#### WORK REQUEST
Print out each entry without alteration, and keep the pictures out.

#### Collection entries
· · · ·

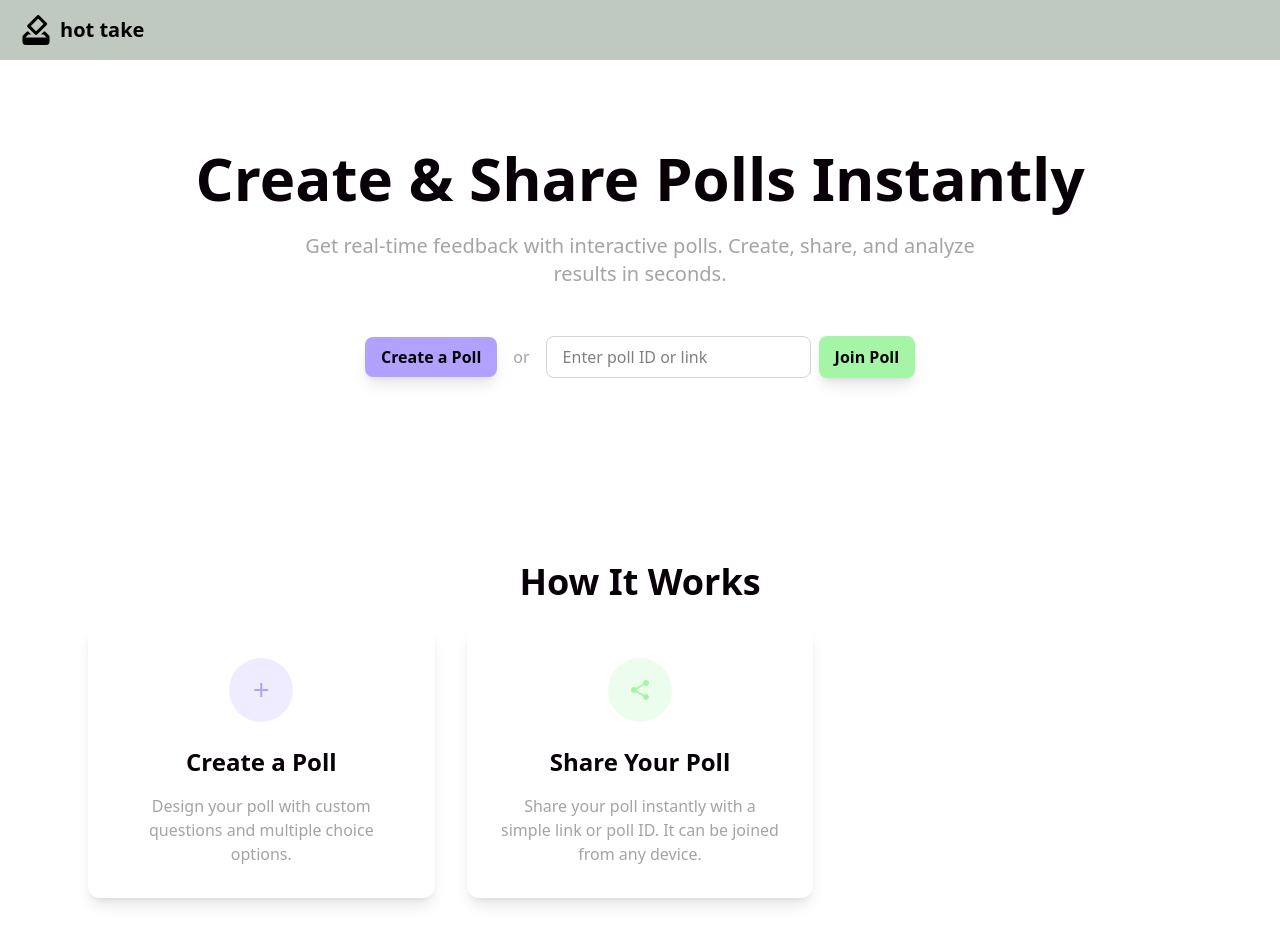
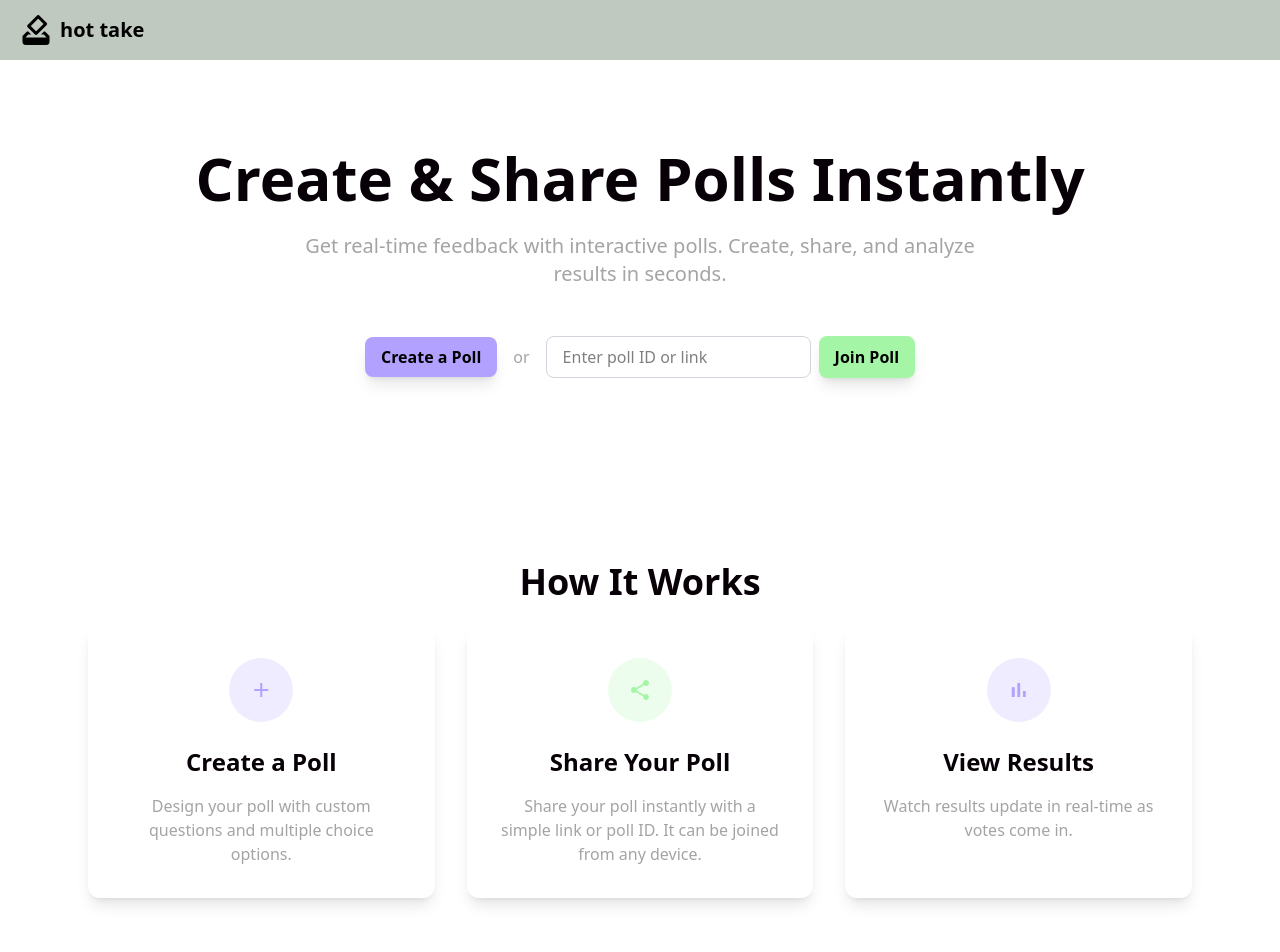
Before and after one commit to honopio/hot-take, an Angular app in the folder frontend/: page / in a window 1280 px wide. Shown: the top 952 px of the page. Built offline with nearby package versions, Linux system fonts and the light colour scheme.

Commit message:
feat: add last section of "how it works" section

```diff
--- a/frontend/src/app/home/home.html
+++ b/frontend/src/app/home/home.html
@@ -56,5 +56,21 @@
         joined from any device.
       </p>
     </div>
+
+    <!-- View Results Card -->
+    <div class="rounded-xl p-8 shadow-lg hover:shadow-xl duration-300">
+      <div
+        class="w-16 h-16 bg-primary/20 rounded-full flex items-center justify-center mb-6 mx-auto"
+      >
+        <mat-icon
+          fontIcon="bar_chart"
+          style="color: var(--color-primary)"
+        ></mat-icon>
+      </div>
+      <h3 class="text-center">View Results</h3>
+      <p class="text-secondary-text text-center">
+        Watch results update in real-time as votes come in.
+      </p>
+    </div>
   </div>
 </div>
```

· · · ·

#### RESPONSE
Before and after one commit to honopio/hot-take, an Angular app in the folder frontend/: page / in a window 1280 px wide. Shown: the top 952 px of the page. Built offline with nearby package versions, Linux system fonts and the light colour scheme.

Commit message:
feat: add last section of "how it works" section

```diff
--- a/frontend/src/app/home/home.html
+++ b/frontend/src/app/home/home.html
@@ -56,5 +56,21 @@
         joined from any device.
       </p>
     </div>
+
+    <!-- View Results Card -->
+    <div class="rounded-xl p-8 shadow-lg hover:shadow-xl duration-300">
+      <div
+        class="w-16 h-16 bg-primary/20 rounded-full flex items-center justify-center mb-6 mx-auto"
+      >
+        <mat-icon
+          fontIcon="bar_chart"
+          style="color: var(--color-primary)"
+        ></mat-icon>
+      </div>
+      <h3 class="text-center">View Results</h3>
+      <p class="text-secondary-text text-center">
+        Watch results update in real-time as votes come in.
+      </p>
+    </div>
   </div>
 </div>
```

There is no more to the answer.